“Sarah and I have had to make a very tough decision, and after much deliberation and poring over upcoming work schedules, we have decided to put Kapow! 2013 on hold,” Lucy Unwin said in a statement. “The event is a genuine pleasure to work on and everyone has been a total delight, but this year we are unable to dedicate the time necessary to deliver a weekend that once again exceeds the expectations of attendees, guests, exhibitors, publishers and studios.”
Mark Millar, who launched Kapow! in 2010 “to bring “San Diego Comic-Con to these shores,” added on his message board: “4 movies, 4 new comic series, overseeing the Marvel movies at Fox and starting our TV line mean 2013 just too mental for Kapow this year, I’m afraid. we absolutely hope to come back and wow everyone in 2014 tho.”
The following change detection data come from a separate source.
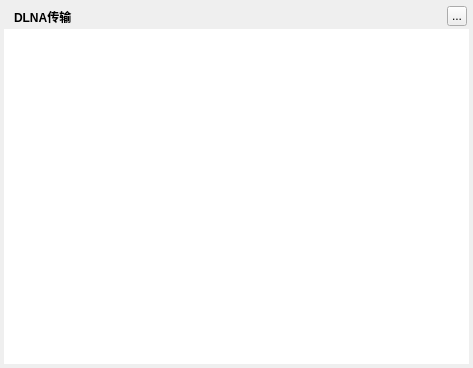
This is TTKModule/TTKWidget/musicUiKits/musicToolsetsKits/musicsongdlnatransferwidget.ui in Greedysky/TTKMusicPlayer as Qt 5 draws it before an edit. The edited form follows.
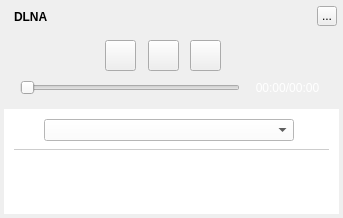
This is the edited form. Custom widgets are drawn as their Qt base class.

Commit message: Update dlna module[587432]

What changed in the file:
```diff
--- a/TTKModule/TTKWidget/musicUiKits/musicToolsetsKits/musicsongdlnatransferwidget.ui
+++ b/TTKModule/TTKWidget/musicUiKits/musicToolsetsKits/musicsongdlnatransferwidget.ui
@@ -6,8 +6,8 @@
    <rect>
     <x>0</x>
     <y>0</y>
-    <width>473</width>
-    <height>368</height>
+    <width>343</width>
+    <height>218</height>
    </rect>
   </property>
   <property name="windowTitle">
@@ -18,8 +18,8 @@
     <rect>
      <x>4</x>
      <y>4</y>
-     <width>465</width>
-     <height>360</height>
+     <width>335</width>
+     <height>210</height>
     </rect>
    </property>
    <property name="text">
@@ -39,13 +39,13 @@
     <string notr="true">color:&quot;#FFFFFF&quot;;font-weight:bold</string>
    </property>
    <property name="text">
-    <string>DLNA传输</string>
+    <string>DLNA</string>
    </property>
   </widget>
   <widget class="QToolButton" name="topTitleCloseButton">
    <property name="geometry">
     <rect>
-     <x>447</x>
+     <x>317</x>
      <y>6</y>
      <width>20</width>
      <height>20</height>
@@ -59,20 +59,137 @@
    <property name="geometry">
     <rect>
      <x>4</x>
-     <y>29</y>
-     <width>465</width>
-     <height>335</height>
+     <y>109</y>
+     <width>335</width>
+     <height>105</height>
     </rect>
    </property>
    <property name="styleSheet">
     <string notr="true">background:white;</string>
    </property>
+   <widget class="QLabel" name="iconLabel">
+    <property name="geometry">
+     <rect>
+      <x>10</x>
+      <y>12</y>
+      <width>16</width>
+      <height>16</height>
+     </rect>
+    </property>
+   </widget>
+   <widget class="QFrame" name="frame">
+    <property name="geometry">
+     <rect>
+      <x>10</x>
+      <y>40</y>
+      <width>315</width>
+      <height>1</height>
+     </rect>
+    </property>
+    <property name="styleSheet">
+     <string notr="true">color:rgba(0, 0, 0, 50)</string>
+    </property>
+    <property name="frameShape">
+     <enum>QFrame::HLine</enum>
+    </property>
+    <property name="frameShadow">
+     <enum>QFrame::Plain</enum>
+    </property>
+   </widget>
+   <widget class="QComboBox" name="deviceComboBox">
+    <property name="geometry">
+     <rect>
+      <x>40</x>
+      <y>10</y>
+      <width>250</width>
+      <height>22</height>
+     </rect>
+    </property>
+   </widget>
+  </widget>
+  <widget class="QPushButton" name="nextButton">
+   <property name="geometry">
+    <rect>
+     <x>190</x>
+     <y>40</y>
+     <width>31</width>
+     <height>31</height>
+    </rect>
+   </property>
+   <property name="text">
+    <string/>
+   </property>
+  </widget>
+  <widget class="QPushButton" name="previousButton">
+   <property name="geometry">
+    <rect>
+     <x>105</x>
+     <y>40</y>
+     <width>31</width>
+     <height>31</height>
+    </rect>
+   </property>
+   <property name="text">
+    <string/>
+   </property>
+  </widget>
+  <widget class="QPushButton" name="playButton">
+   <property name="geometry">
+    <rect>
+     <x>148</x>
+     <y>40</y>
+     <width>31</width>
+     <height>31</height>
+    </rect>
+   </property>
+   <property name="text">
+    <string/>
+   </property>
+  </widget>
+  <widget class="QLabel" name="labelTime">
+   <property name="geometry">
+    <rect>
+     <x>250</x>
+     <y>75</y>
+     <width>75</width>
+     <height>25</height>
+    </rect>
+   </property>
+   <property name="styleSheet">
+    <string notr="true">color:white;</string>
+   </property>
+   <property name="text">
+    <string>00:00/00:00</string>
+   </property>
+   <property name="alignment">
+    <set>Qt::AlignCenter</set>
+   </property>
+  </widget>
+  <widget class="MusicMovingClickedSlider" name="timeSlider">
+   <property name="geometry">
+    <rect>
+     <x>20</x>
+     <y>77</y>
+     <width>220</width>
+     <height>22</height>
+    </rect>
+   </property>
+   <property name="orientation">
+    <enum>Qt::Horizontal</enum>
+   </property>
   </widget>
   <zorder>background</zorder>
   <zorder>backgroundMask</zorder>
   <zorder>topTitleName</zorder>
   <zorder>topTitleCloseButton</zorder>
  </widget>
+ <customwidgets>
+  <customwidget>
+   <class>MusicMovingClickedSlider</class>
+   <extends>QSlider</extends>
+   <header>musicmovingclickedslider.h</header>
+  </customwidget>
+ </customwidgets>
  <resources/>
  <connections/>
 </ui>
```
Left out of the diff: 7 changed lines with no effect on the pictures. The commit also changes 12 other files.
In addition to signing on in September as a consultant on Fox’s Marvel film properties, Millar has Kick-Ass 2 opening next year, and a handful of adaptations — Nemesis, Supercrooks and The Secret Service among them — moving into production. Add to that such Millarworld comics projects as Jupiter’s Legacy, Nemesis 2 and Kick-Ass 3, and the aforementioned television line, which begins Jan. 3 with the BBC One documentary Pavilion of Dreams.
The finalists have been announced for the 2012 SPACE Prize, selected from among the titles collected at the 2012 Small Press and Alternative Comics Expo in Columbus, Ohio.
The winner in each of the three categories — General, Minicomics/Short Story and Webcomic — will be chosen by two rotating judges and registered 2012 SPACE exhibitors. The winner in the General category receives $300 and a plaque, while the winners in the Minicomics/Short Story and Webcomic category each receive $100 and a plaque.
Winners will be announced in January, and presented with their plaques April 13 during SPACE 2013. The finalists are:
• Binary Gray #1-2, by Chris Charton and Rowel Roque (Assailant Comics)
• Blink: Wonka Wonka Kochalka, by Max Ink (Point Media)
Legal | A Belgian court of appeals has ruled that Tintin in the Congo is not racist and stated that the book has “gentle and candid humour.” The ruling came in a case brought in 2007 by Bienvenu Mbutu Mondondo, an immigrant from the Congo, and the Belgian Council of Black Associations. Although Herge himself expressed regret in later life for the book, which includes numerous depictions of black characters as stupid and inferior, the court did not support the plaintiffs’ claim that “The negative stereotypes portrayed in this book are still read by a significant number of children. They have an impact on their behaviour.” [Sky News]
Publishing | Declaring this “the year of The Walking Dead,” the retail news and analysis site ICv2 notes the $60 Compendium volumes One and Two could “easily” be the top-selling graphic novels of 2012. Those two books also topped the Nielsen BookScan chart of graphic novels sold in bookstores in November, joined by six other collections from the acclaimed horror series in the Top 20. Chris Ware’s $50 Building Stories, which has emerged on best-of lists as one of the books — and the graphic novel — of 2012, was No. 3 in November, followed by DC Comics’ Superman: Earth One, Vol. 2, and, in a surprise Top 20 appearance by Marvel, the $75 Avengers Vs. X-Men hardcover at No. 5. [ICv2]